Do any of your senses irritate you?

Sensory sensitisation .

The sensory nervous system can become sensitised.

This means our senses, like hearing and seeing, become more intense. This can cause symptoms like tinnitus, light sensitivity or hypersensitive pain responses (allodynia).

This happens because our brain has learnt a particular sensation might be important and has strengthened the neural pathways that code this sensation.

Frustration with these especially annoying symptoms feeds into the process as a vicious cycle.

When we’re stressed or annoyed our brain makes worrying sensations feel even more intense and the learning processes embed more easily.

What to do about sensory sensitization

1. Don’t avoid things that trigger your sensitivity.

For example, if you’re sensitive to light, don’t stay in the dark all the time. This prevents the brain learning a different response.

2. Learn how to shift from the SNS to the PNS.

Entering physiological rest can help interrupt the cycle of stress and sensitisation. Accepting your symptoms can also reduce frustration.

3. Learn to shift your attention away from symptoms.

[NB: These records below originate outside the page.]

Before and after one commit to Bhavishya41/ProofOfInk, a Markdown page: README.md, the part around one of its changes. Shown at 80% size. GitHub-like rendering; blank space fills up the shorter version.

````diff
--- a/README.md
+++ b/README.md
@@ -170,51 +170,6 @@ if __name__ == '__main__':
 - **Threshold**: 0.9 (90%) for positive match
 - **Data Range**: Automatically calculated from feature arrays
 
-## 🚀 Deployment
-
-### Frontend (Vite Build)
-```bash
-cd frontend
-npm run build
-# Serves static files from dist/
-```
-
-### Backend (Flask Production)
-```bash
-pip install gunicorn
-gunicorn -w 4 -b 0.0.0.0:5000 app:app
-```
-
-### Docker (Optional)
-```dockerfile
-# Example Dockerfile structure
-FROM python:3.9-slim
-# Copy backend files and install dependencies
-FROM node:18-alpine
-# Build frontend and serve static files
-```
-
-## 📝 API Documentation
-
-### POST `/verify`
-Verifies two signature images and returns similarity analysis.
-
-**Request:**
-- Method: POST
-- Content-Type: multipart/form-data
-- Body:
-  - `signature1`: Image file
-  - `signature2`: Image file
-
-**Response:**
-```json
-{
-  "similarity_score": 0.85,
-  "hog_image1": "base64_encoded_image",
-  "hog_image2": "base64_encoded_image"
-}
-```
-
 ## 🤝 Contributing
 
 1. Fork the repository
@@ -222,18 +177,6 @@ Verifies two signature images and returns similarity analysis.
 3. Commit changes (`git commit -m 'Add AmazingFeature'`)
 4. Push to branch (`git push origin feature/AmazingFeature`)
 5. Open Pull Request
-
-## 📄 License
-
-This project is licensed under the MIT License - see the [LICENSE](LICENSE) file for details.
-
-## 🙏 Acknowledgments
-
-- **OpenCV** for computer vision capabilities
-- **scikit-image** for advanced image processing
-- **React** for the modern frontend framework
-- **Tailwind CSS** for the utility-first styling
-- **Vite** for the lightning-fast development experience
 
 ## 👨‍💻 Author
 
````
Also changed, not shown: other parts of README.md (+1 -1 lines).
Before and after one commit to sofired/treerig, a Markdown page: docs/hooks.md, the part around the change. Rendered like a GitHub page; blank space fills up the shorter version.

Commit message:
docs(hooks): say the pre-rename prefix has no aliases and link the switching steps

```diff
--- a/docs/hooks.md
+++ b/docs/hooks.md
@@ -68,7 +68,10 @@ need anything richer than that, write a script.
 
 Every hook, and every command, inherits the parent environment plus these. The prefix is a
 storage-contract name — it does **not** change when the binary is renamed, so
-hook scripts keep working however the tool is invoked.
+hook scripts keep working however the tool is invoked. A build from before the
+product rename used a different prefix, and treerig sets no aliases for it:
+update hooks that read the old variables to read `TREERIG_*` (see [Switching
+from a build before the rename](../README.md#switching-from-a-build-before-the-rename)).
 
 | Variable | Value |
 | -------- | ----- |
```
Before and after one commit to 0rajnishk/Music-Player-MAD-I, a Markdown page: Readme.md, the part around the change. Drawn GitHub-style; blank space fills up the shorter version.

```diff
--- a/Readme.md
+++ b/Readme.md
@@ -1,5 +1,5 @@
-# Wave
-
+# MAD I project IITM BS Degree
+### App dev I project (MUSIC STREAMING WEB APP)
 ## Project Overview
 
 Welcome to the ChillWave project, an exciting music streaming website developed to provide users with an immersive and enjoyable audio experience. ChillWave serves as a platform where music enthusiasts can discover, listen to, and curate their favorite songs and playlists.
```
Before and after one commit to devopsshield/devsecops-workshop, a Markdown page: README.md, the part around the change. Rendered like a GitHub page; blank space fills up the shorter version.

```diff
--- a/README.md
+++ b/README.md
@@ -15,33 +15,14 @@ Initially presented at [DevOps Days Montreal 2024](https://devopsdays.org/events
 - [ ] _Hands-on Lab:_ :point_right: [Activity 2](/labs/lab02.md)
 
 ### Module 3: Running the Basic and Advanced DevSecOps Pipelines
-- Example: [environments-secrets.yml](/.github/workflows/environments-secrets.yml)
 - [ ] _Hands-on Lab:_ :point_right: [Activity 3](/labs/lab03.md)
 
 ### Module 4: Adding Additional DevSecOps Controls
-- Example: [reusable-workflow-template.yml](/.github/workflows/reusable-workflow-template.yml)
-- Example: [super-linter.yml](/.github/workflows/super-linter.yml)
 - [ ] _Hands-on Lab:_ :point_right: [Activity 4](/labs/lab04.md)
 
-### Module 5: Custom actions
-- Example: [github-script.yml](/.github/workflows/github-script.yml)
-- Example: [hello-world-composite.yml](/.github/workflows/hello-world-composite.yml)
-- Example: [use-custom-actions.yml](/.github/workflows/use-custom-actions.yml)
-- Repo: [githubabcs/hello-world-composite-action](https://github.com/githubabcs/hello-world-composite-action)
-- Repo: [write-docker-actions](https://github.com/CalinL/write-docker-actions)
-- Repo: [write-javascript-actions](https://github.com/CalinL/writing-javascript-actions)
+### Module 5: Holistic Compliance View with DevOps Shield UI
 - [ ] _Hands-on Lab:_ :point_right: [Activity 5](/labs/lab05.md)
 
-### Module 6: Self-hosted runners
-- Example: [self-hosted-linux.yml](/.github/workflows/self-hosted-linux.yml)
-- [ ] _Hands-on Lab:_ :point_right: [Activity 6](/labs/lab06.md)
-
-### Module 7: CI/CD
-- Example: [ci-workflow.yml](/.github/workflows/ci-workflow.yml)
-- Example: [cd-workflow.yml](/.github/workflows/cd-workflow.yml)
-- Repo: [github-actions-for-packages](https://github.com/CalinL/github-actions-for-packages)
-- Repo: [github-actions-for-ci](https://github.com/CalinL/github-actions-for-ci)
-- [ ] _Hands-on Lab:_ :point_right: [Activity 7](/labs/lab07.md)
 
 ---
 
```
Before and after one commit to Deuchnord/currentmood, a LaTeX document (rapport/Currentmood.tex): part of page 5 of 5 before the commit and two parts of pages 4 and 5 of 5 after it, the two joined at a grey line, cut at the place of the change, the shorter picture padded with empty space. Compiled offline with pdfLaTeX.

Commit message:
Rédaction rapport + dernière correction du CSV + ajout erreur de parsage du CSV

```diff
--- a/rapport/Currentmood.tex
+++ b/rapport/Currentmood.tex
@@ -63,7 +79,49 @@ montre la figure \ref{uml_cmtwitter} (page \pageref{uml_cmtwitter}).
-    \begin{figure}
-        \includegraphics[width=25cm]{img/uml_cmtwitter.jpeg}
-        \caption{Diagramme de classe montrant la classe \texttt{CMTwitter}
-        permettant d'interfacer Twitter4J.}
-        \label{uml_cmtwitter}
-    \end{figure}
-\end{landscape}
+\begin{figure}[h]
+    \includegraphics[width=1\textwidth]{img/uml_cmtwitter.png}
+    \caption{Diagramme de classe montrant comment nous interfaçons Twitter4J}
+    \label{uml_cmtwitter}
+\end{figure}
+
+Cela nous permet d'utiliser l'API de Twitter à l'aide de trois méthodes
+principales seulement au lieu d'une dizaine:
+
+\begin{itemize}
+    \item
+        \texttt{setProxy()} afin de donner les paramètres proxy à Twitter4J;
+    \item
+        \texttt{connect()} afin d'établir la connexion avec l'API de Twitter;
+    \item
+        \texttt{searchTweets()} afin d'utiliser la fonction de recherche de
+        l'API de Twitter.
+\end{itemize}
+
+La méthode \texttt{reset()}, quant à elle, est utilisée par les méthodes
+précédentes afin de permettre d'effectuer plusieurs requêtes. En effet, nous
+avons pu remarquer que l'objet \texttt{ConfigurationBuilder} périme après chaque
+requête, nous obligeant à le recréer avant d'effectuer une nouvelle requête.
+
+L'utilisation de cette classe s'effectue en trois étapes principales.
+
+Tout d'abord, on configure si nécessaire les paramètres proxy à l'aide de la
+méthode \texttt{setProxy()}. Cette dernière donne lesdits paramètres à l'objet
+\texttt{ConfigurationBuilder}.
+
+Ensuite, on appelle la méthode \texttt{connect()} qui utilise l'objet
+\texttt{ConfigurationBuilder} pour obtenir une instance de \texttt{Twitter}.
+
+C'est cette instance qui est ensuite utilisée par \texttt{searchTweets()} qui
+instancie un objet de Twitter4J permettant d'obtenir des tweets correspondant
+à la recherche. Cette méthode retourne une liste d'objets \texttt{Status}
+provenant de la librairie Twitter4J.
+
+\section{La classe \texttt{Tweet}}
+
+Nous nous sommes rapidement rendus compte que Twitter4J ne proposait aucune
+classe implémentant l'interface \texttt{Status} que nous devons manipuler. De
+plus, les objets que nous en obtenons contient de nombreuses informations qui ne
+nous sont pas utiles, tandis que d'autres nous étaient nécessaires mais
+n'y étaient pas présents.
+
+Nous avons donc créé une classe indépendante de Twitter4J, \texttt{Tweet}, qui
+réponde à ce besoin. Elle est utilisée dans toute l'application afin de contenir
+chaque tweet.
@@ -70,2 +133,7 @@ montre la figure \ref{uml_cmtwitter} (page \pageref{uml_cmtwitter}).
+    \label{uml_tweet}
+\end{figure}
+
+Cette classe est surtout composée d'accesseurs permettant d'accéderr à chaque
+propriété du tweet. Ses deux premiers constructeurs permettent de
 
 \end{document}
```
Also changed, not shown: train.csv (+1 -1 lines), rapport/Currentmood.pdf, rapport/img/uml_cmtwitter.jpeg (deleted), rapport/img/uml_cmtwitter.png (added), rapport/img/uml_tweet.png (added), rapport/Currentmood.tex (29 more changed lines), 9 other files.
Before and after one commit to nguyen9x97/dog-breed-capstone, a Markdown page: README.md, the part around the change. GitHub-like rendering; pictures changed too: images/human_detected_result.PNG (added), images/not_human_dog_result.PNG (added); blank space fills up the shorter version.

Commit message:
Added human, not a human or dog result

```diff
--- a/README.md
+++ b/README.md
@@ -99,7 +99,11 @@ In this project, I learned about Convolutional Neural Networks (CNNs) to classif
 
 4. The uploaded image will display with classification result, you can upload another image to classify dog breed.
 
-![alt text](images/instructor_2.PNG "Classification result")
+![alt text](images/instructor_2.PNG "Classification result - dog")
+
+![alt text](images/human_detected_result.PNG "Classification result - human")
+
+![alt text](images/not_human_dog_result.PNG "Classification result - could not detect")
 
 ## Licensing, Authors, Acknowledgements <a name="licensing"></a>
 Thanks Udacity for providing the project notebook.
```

This is necessary to undo the learning process.

4. Gradually expose yourself to the trigger in a controlled way to build tolerance.

For example, if moving your head quickly gives you vertigo, start by moving it very slowly, while you keep the body relaxed through breathing evenly and calmly. Once you are confident, gradually build up the speed and range of movement, giving the body and brain time to adapt and learn the new response.

5. Find other ways to help your brain strengthen new pathways.

This is how sound therapy for tinnitus works.